23Q2 net income attributable to BVH was $21.9 million or $1.07 per diluted share compared with 22Q2’s $17.8 million or $0.87. Revenues grew 10.7% to $260.6 million, and costs and expenses rose 9.0% to $226.1 million. SG&A expenses, a key focus of management, declined 0.7%. Compared with my projections, revenues came in 0.8% lower, but costs and expenses were 5.1% lower, with SG&A expenses 12.1% below forecast. BVH’s diluted EPS exceeded my estimate of $0.92 by 50%.
System-wide sales (SWS) of vacation ownership interests (VOIs) were $200.7 million, up 1.1% YOY. SWS of Bluegreen-owned VOIs rose 5.2% to $179.7 million, but fee-based sales fell 24.3% to $21.0 million, continuing the emphasis by the company on selling its own VOIs. Still, YOY growth in SWS has slowed for six straight quarters. The number of VOI sales transactions declined 3.5%, but the average transaction price rose 5.1%. Estimated SG&A expenses per transaction eased 0.4%.

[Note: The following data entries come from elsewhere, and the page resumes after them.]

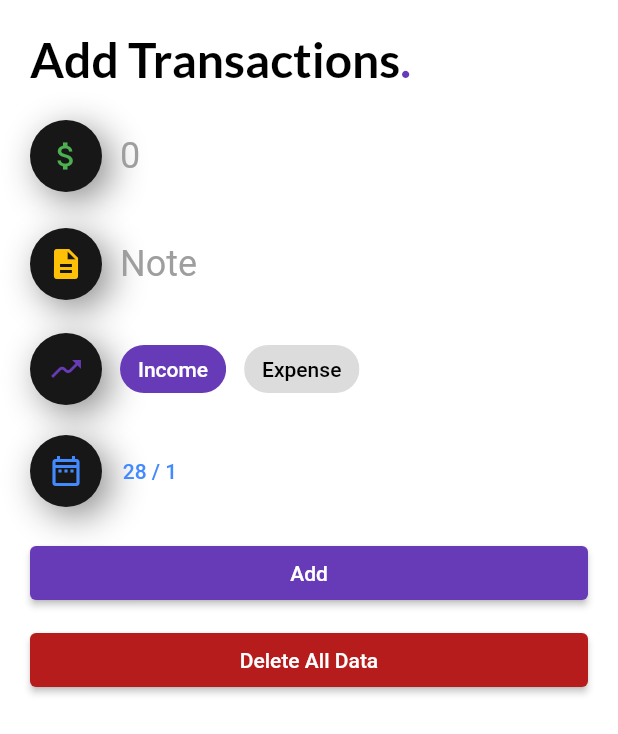
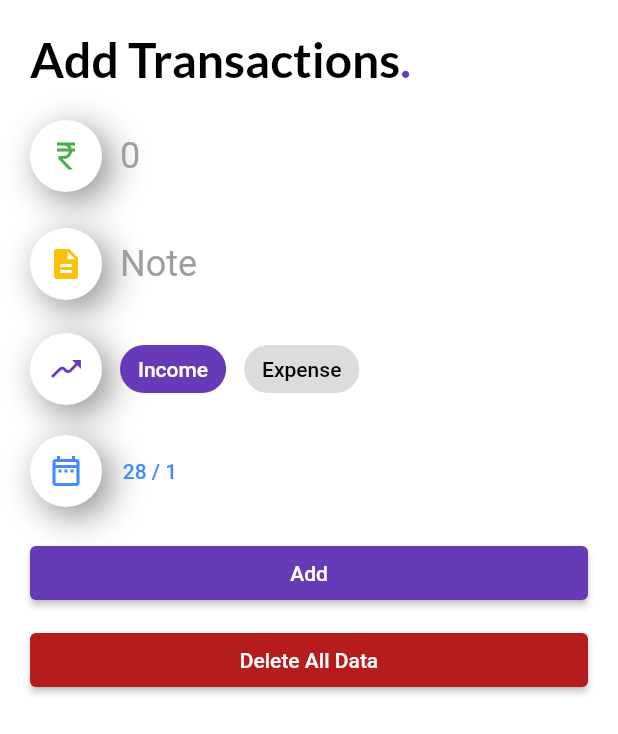
Before and after one commit to Debjit0/ExpenseManagementApp, a Flutter app: the screen it shows after launch, after a tap on the "add" icon, on a phone screen of 412 x 824 dp. Shown: the top 734 px of the screen. Run offline on Flutter 3.47's test engine with Material 2 defaults, Android fonts, the phone set to English and light mode, and no system bars; our stand-ins replace fl_chart, fluttertoast, google_fonts, hive, hive_flutter; accounts and stored records are empty.

Commit message:
ui changes

```diff
--- a/mini_proj_expense_2/lib/main.dart
+++ b/mini_proj_expense_2/lib/main.dart
@@ -1,6 +1,7 @@
 import 'package:flutter/material.dart';
 import 'package:mini_proj_expense_2/pages/homepage.dart';
 import 'package:hive_flutter/hive_flutter.dart';
+import './pages/splash.dart';
 
 void main() async {
   await Hive.initFlutter();
@@ -20,7 +21,7 @@ class MyApp extends StatelessWidget {
       theme: ThemeData(
         primarySwatch: Colors.deepPurple,
       ),
-      home: const HomePage(),
+      home: SplashScreen(),
     );
   }
 }
--- a/mini_proj_expense_2/lib/pages/addTransaction.dart
+++ b/mini_proj_expense_2/lib/pages/addTransaction.dart
@@ -48,7 +48,9 @@ class _AddTransactionState extends State<AddTransaction> {
   Widget build(BuildContext context) {
     return Scaffold(
       backgroundColor: Color.fromARGB(255, 255, 255, 255),
-      appBar: AppBar(toolbarHeight: 0.0),
+      appBar: AppBar(
+        toolbarHeight: 0.0,
+      ),
       body: ListView(
         padding: EdgeInsets.all(20),
         children: [
@@ -75,7 +77,7 @@ class _AddTransactionState extends State<AddTransaction> {
             children: [
               Container(
                   decoration: BoxDecoration(
-                    color: Color.fromARGB(255, 23, 23, 23),
+                    color: Color.fromARGB(255, 255, 255, 255),
                     boxShadow: [
                       new BoxShadow(
                         color: Color.fromARGB(255, 137, 137, 137),
@@ -87,7 +89,7 @@ class _AddTransactionState extends State<AddTransaction> {
                   ),
                   padding: EdgeInsets.all(12),
                   child: Icon(
-                    Icons.attach_money,
+                    Icons.currency_rupee_outlined,
                     color: Colors.green, //change icon color here
                   )),
               SizedBox(
@@ -120,7 +122,7 @@ class _AddTransactionState extends State<AddTransaction> {
             children: [
               Container(
                   decoration: BoxDecoration(
-                    color: Color.fromARGB(255, 23, 23, 23),
+                    color: Color.fromARGB(255, 255, 255, 255),
                     boxShadow: [
                       new BoxShadow(
                         color: Color.fromARGB(255, 137, 137, 137),
@@ -163,7 +165,7 @@ class _AddTransactionState extends State<AddTransaction> {
             children: [
               Container(
                   decoration: BoxDecoration(
-                    color: Color.fromARGB(255, 23, 23, 23),
+                    color: Color.fromARGB(255, 255, 255, 255),
                     boxShadow: [
                       new BoxShadow(
                         color: Color.fromARGB(255, 137, 137, 137),
@@ -225,7 +227,7 @@ class _AddTransactionState extends State<AddTransaction> {
             children: [
               Container(
                   decoration: BoxDecoration(
-                    color: Color.fromARGB(255, 23, 23, 23),
+                    color: Color.fromARGB(255, 255, 255, 255),
                     boxShadow: [
                       new BoxShadow(
                         color: Color.fromARGB(255, 137, 137, 137),
--- a/mini_proj_expense_2/lib/pages/homepage.dart
+++ b/mini_proj_expense_2/lib/pages/homepage.dart
@@ -1,5 +1,6 @@
 import 'package:fl_chart/fl_chart.dart';
 import 'package:flutter/material.dart';
+import 'package:fluttertoast/fluttertoast.dart';
 import 'package:google_fonts/google_fonts.dart';
 import 'package:intl/intl.dart';
 import 'package:mini_proj_expense_2/controllers/db_helper.dart';
@@ -66,7 +67,82 @@ class _HomePageState extends State<HomePage> {
   Widget build(BuildContext context) {
     return Scaffold(
       backgroundColor: Color.fromARGB(255, 255, 255, 255),
-      appBar: AppBar(toolbarHeight: 0.0),
+      appBar: AppBar(
+        //toolbarHeight: 80,
+        flexibleSpace: SafeArea(
+          child: Row(
+            mainAxisAlignment: MainAxisAlignment.spaceBetween,
+            children: [
+              Row(
+                children: [
+                  Container(
+                    margin: EdgeInsets.fromLTRB(12, 0, 12, 0),
+                    //color: Colors.red,
+                    child: Row(
+                      children: [
+                        Container(
+                          child: Text(
+                            "A",
+                            style: GoogleFonts.roboto(
+                                fontSize: 42,
+                                fontWeight: FontWeight.bold,
+                                color: Color.fromARGB(255, 255, 255, 255)),
+                          ),
+                        ),
+                        Container(
+                          child: Text(
+                            "rise",
+                            style: GoogleFonts.roboto(
+                                fontSize: 42,
+                                fontWeight: FontWeight.bold,
+                                color: Color.fromARGB(255, 0, 0, 0)),
+                          ),
+                        ),
+                        Container(
+                          child: Text(
+                            ".",
+                            style: GoogleFonts.roboto(
+                                letterSpacing: 5,
+                                fontSize: 42,
+                                fontWeight: FontWeight.bold,
+                                color: Colors.deepPurple),
+                          ),
+                        ),
+                      ],
+                    ),
+                  ),
+                ],
+              ),
+              InkWell(
+                onTap: () {
+                  Navigator.of(context)
+                      .push(MaterialPageRoute(builder: (_) => Search()));
+                },
+                child: Container(
+                  decoration: BoxDecoration(
+                    boxShadow: [
+                      new BoxShadow(
+                        color: Color.fromARGB(255, 137, 137, 137),
+                        blurRadius: 20.0,
+                        offset: Offset(6, 6),
+                      ),
+                    ],
+                    color: Color.fromARGB(255, 255, 255, 255),
+                    borderRadius: BorderRadius.circular(20),
+                  ),
+                  padding: EdgeInsets.all(8),
+                  child: Icon(
+                    Icons.search,
+                    size: 28,
+                    color: Colors.deepPurple,
+                  ),
+                  margin: EdgeInsets.only(right: 8),
+                ),
+              ),
+            ],
+          ),
+        ),
+      ),
       body: FutureBuilder<Map>(
         future: dbHelper.fetch(),
         builder: (context, snapshot) {
@@ -103,7 +179,8 @@ class _HomePageState extends State<HomePage> {
               return ListView(
                 children: [
                   Padding(
-                    padding: const EdgeInsets.all(12.0),
+                    padding: const EdgeInsets.fromLTRB(12, 0, 12, 0),
+                    /*
                     child: Row(
                       mainAxisAlignment: MainAxisAlignment.spaceBetween,
                       children: [
@@ -113,9 +190,18 @@ class _HomePageState extends State<HomePage> {
                               children: [
                                 Container(
                                   child: Text(
-                                    "Hi There",
-                                    style: GoogleFonts.roboto(
-                                        fontSize: 32,
+                                    "A",
+                                    style: GoogleFonts.pacifico(
+                                        fontSize: 42,
+                                        fontWeight: FontWeight.bold,
+                                        color: Colors.deepPurple),
+                                  ),
+                                ),
+                                Container(
+                                  child: Text(
+                                    "rise",
+                                    style: GoogleFonts.pacifico(
+                                        fontSize: 42,
                                         fontWeight: FontWeight.bold,
                                         color: Color.fromARGB(255, 0, 0, 0)),
                                   ),
@@ -123,8 +209,9 @@ class _HomePageState extends State<HomePage> {
                                 Container(
                                   child: Text(
                                     ".",
-                                    style: GoogleFonts.roboto(
-                                        fontSize: 32,
+                                    style: GoogleFonts.pacifico(
+                                        letterSpacing: 5,
+                                        fontSize: 42,
                                         fontWeight: FontWeight.bold,
                                         color: Colors.deepPurple),
                                   ),
@@ -160,7 +247,7 @@ class _HomePageState extends State<HomePage> {
                           ),
                         ),
                       ],
-                    ),
+                    ),*/
                   ),
                   Container(
                     width: MediaQuery.of(context).size.width * 0.9,
@@ -472,11 +559,32 @@ class _HomePageState extends State<HomePage> {
     String formattedDate = DateFormat.yMMMd().format(date);
     return InkWell(
       onLongPress: () async {
-        print("Income tile");
-        await dbHelper.deleteOne(index);
-        //dbHelper.addData(0, DateTime.now(), "", "");
-        dbHelper.addData(0, DateTime.now(), "", "");
-        setState(() {});
+        showDialog(
+            context: context,
+            builder: (ctx) => AlertDialog(
+                  title: Text("Are you sure?"),
+                  content: Text("This record will be deleted."),
+                  actions: [
+                    TextButton(
+                        onPressed: () async {
+                          Navigator.pop(context);
+                        },
+                        child: Text("Cancel")),
+                    TextButton(
+                        onPressed: () async {
+                          Fluttertoast.showToast(msg: "Record Deleted");
+                          await dbHelper.deleteOne(index);
+
+                          Navigator.of(context).push(
+                              MaterialPageRoute(builder: (_) => HomePage()));
+                        },
+                        child: Text("Ok")),
+                  ],
+                ));
+        /*Fluttertoast.showToast(msg: "All Data deleted");
+                DbHelper dbHelper = new DbHelper();
+                dbHelper.deleteAll();
+                Navigator.pop(context);*/
       },
       child: Container(
         margin: EdgeInsets.fromLTRB(8, 12, 8, 12),
@@ -542,12 +650,40 @@ class _HomePageState extends State<HomePage> {
     //container
     return InkWell(
       onLongPress: () async {
+        showDialog(
+            context: context,
+            builder: (ctx) => AlertDialog(
+                  title: Text("Are you sure?"),
+                  content: Text("This record will be deleted"),
+                  actions: [
+                    TextButton(
+                        onPressed: () async {
+                          Navigator.pop(context);
+                        },
+                        child: Text("Cancel")),
+                    TextButton(
+                        onPressed: () async {
+                          Fluttertoast.showToast(msg: "Record Deleted");
+                          await dbHelper.deleteOne(index);
+
+                          Navigator.of(context).push(
+                              MaterialPageRoute(builder: (_) => HomePage()));
+                        },
+                        child: Text("Ok")),
+                  ],
+                ));
+        /*Fluttertoast.showToast(msg: "All Data deleted");
+                DbHelper dbHelper = new DbHelper();
+                dbHelper.deleteAll();
+                Navigator.pop(context);*/
+      },
+      /*onLongPress: () async {
         print("Income tile");
         await dbHelper.deleteOne(index);
         //dbHelper.addData(0, DateTime.now(), "", "");
         dbHelper.addData(0, DateTime.now(), "", "");
         setState(() {});
-      },
+      },*/
       child: Container(
         margin: EdgeInsets.fromLTRB(8, 12, 8, 12),
         padding: EdgeInsets.all(15),
--- /dev/null
+++ b/mini_proj_expense_2/lib/pages/splash.dart
@@ -0,0 +1,67 @@
+import 'dart:async';
+
+import 'package:flutter/material.dart';
+import 'package:google_fonts/google_fonts.dart';
+import 'package:mini_proj_expense_2/pages/homepage.dart';
+
+class SplashScreen extends StatefulWidget {
+  @override
+  Splash createState() => Splash();
+}
+
+class Splash extends State<SplashScreen> {
+  @override
+  void initState() {
+    super.initState();
+  }
+
+  @override
+  Widget build(BuildContext context) {
+    Timer(
+        Duration(seconds: 3),
+        () => Navigator.of(context).pushReplacement(
+            MaterialPageRoute(builder: (BuildContext context) => HomePage())));
+
+    return MaterialApp(
+      home: Scaffold(
+        /* appBar: AppBar(
+          title: Text("MyApp"),
+          backgroundColor:
+              Colors.blue, //<- background color to combine with the picture :-)
+        ),*/
+        body: Container(
+          decoration: new BoxDecoration(color: Colors.white),
+          child: new Center(
+            child: Row(
+              mainAxisAlignment: MainAxisAlignment.center,
+              children: [
+                Text(
+                  "A",
+                  style: GoogleFonts.pacifico(
+                      fontSize: 82,
+                      fontWeight: FontWeight.bold,
+                      color: Colors.deepPurple),
+                ),
+                Text(
+                  "rise",
+                  style: GoogleFonts.pacifico(
+                      fontSize: 82,
+                      fontWeight: FontWeight.bold,
+                      color: Color.fromARGB(255, 0, 0, 0)),
+                ),
+                /*Text(
+                  "!",
+                  style: GoogleFonts.pacifico(
+                      letterSpacing: 2,
+                      fontSize: 82,
+                      fontWeight: FontWeight.bold,
+                      color: Colors.deepPurple),
+                ),*/
+              ],
+            ),
+          ),
+        ), //<- place where the image appears
+      ),
+    );
+  }
+}
```
Also changed, not shown: 4 other files.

As sales growth has slowed, BVH has stepped up its expansion drive, adding the Branson Cedar Resort in Branson MO and a 15-story hotel in Nashville, TN in 23Q2. VOI inventory is up 15% YTD to $448 million. The Notes Receivable portfolio has risen 12% YTD to $618.6 million, while estimated uncollectible Notes Receivable are up 10% to $29.3 million. Although most of the Notes financing is non-recourse, a rise in defaults could limit BVH’s access to such financing. Even so, non-recourse debt as a percent of total capital is down three percentage points to 68.2% YTD, according to my calculations, and my projections anticipate that it will decline further to 60.0% in 2024, assuming no major new resort acquisitions.
The key question is how long demand for BVH’s VOIs will hold up. The company appears to be pressing ahead unconcerned. Even with the new vacation properties added, it seems that growth in overall sales is stalling out. If the recent decline in the SG&A expense ratio is sustainable, then earnings could conceivably continue to grow until the 23Q2 results are lapped. BVH might be able to squeeze out more costs after that, but the potential savings are probably small. For 2023, I now project revenues of $962.1 million, up 4.6% and diluted EPS of $3.75, up 15.7%. As a guess (and without the benefit of management’s guidance), my forecast for 2024 now assumes a 2.6% decline in revenues and a 4.0% decline in EPS to $3.60. If revenues decline in 2024, it seems likely that BVH’s profit margin will too.
Despite my lower earnings expectations for 2024, BVH’s Class A shares have risen 4.6% since my last report (6/30), outperforming the S&P SmallCap 600’s 1.6% gain and the SmallCap 600 Real Estate sector index’s 2.4% decline. Even so, based upon my earnings forecast, I am raising my price target from $33 to $36, and leaving my performance rating at “3” (Neutral). Since I have raised my earnings estimates for 2023 and 2024, the price target applies a lower forward multiple – 10 vs. 11 previously – to projected 2024 EPS of $3.60. That represents a potential total return of 5.8%, including the stock’s 2.3% dividend yield.
This is a summary of my recent report on Bluegreen Vacations Holding Corp. (BVH), which was originally published on August 22, 2023. To obtain a copy of the full report, please reach out to me using the contact information provided below.
August 22, 2023
Stephen P. Percoco
16 W. Elizabeth Avenue, Suite 4
Linden, New Jersey 07036
© 2015-2023 by Stephen P. Percoco, Lark Research. All rights reserved.
This blog post (as with all posts on this website) represents the opinion of Lark Research based upon its own independent research and supporting information obtained from various sources. Although Lark Research believes these sources to be reliable, it has not independently confirmed their accuracy. Consequently, this blog post may contain errors and omissions. Furthermore, this blog post is a summary of a recent report published on this subject and that report provides a more complete discussion and assessment of the risks and opportunities of any investment securities discussed herein. No representation or warranty is expressed or implied by the publication of this blog post. This blog post is for informational purposes only and shall not be construed as investment advice that meets the specific needs of any investor. Investors should, in consultation with their financial advisers, determine the suitability of the post’s recommendations, if any, to their own specific circumstances. Lark Research is not registered as an investment adviser with the Securities and Exchange Commission, pursuant to exemptions provided in the Investment Company Act of 1940. This blog post remains the property of Lark Research and may not be reproduced, copied or similarly disseminated, in whole or in part, without its prior written consent.